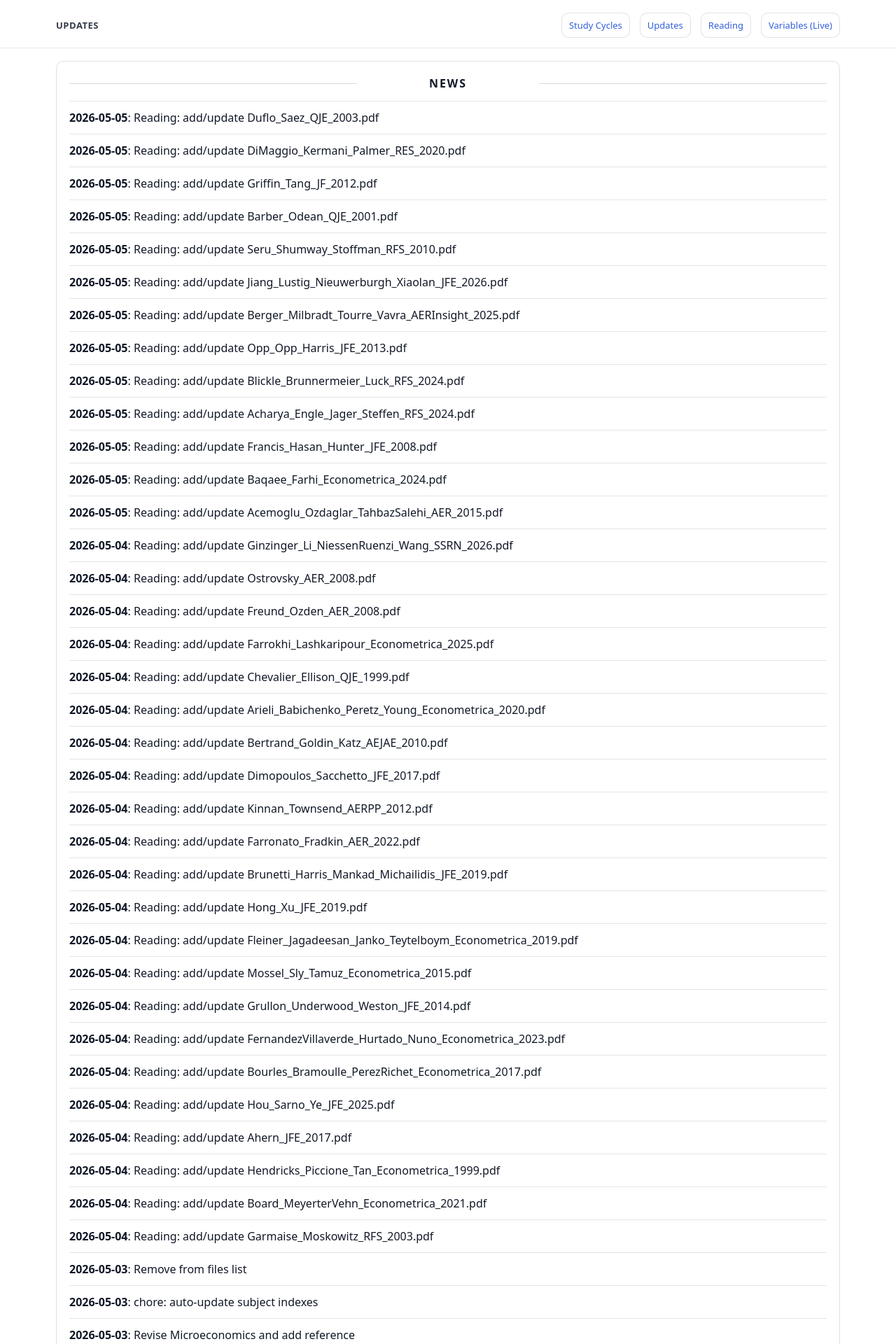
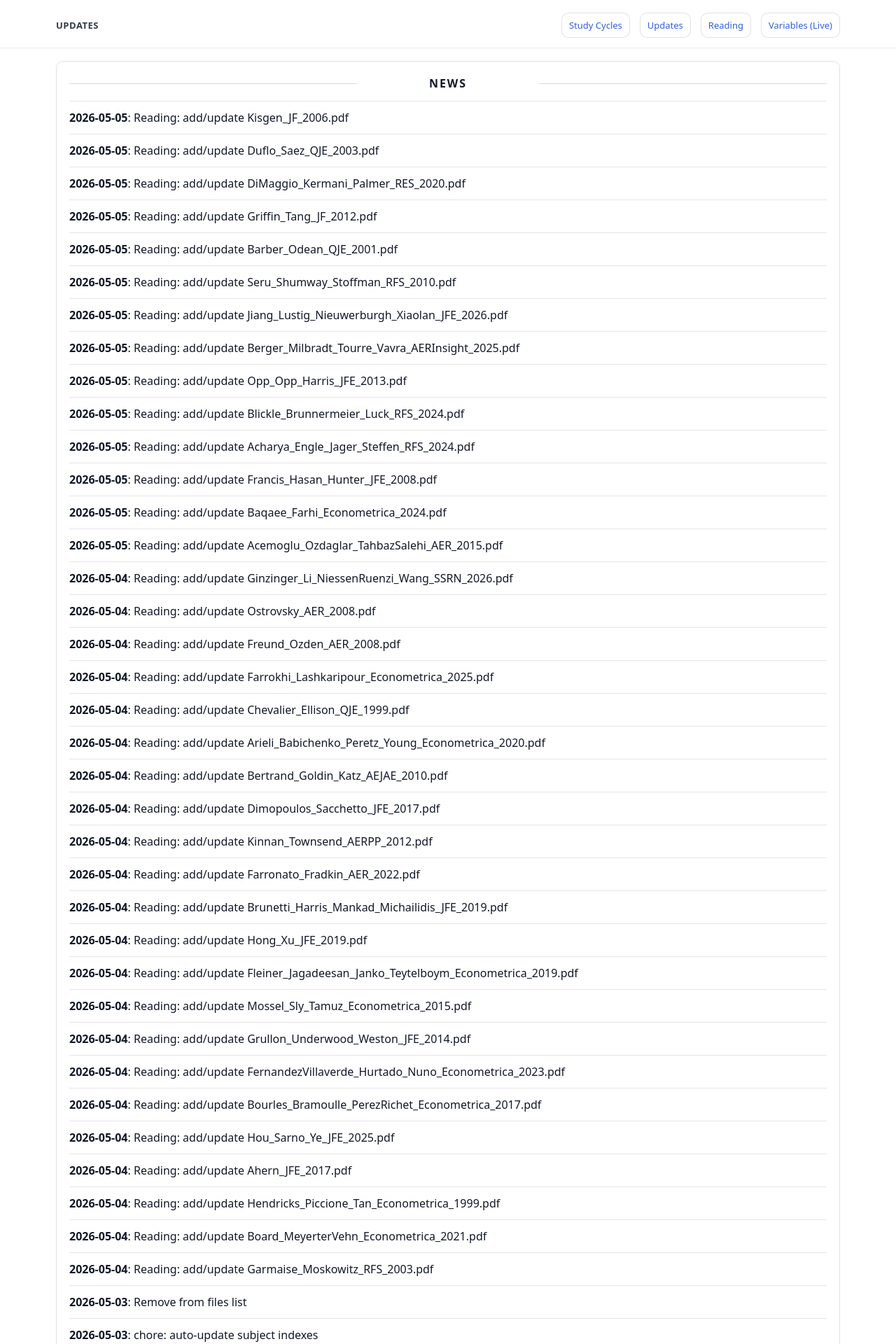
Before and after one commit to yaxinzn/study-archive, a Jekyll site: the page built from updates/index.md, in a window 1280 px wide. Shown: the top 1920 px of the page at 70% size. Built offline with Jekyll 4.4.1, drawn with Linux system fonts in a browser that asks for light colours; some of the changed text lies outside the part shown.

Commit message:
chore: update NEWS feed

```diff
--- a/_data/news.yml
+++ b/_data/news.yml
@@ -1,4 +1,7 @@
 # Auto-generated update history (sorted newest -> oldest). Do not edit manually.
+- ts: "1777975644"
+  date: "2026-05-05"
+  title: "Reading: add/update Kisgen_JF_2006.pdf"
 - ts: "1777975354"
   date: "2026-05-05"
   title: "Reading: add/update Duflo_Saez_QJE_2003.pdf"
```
****************
### What to do
Identify the lines above with the word "Reading". Copy them.

### Finished exercise
+  title: "Reading: add/update Kisgen_JF_2006.pdf"
   title: "Reading: add/update Duflo_Saez_QJE_2003.pdf"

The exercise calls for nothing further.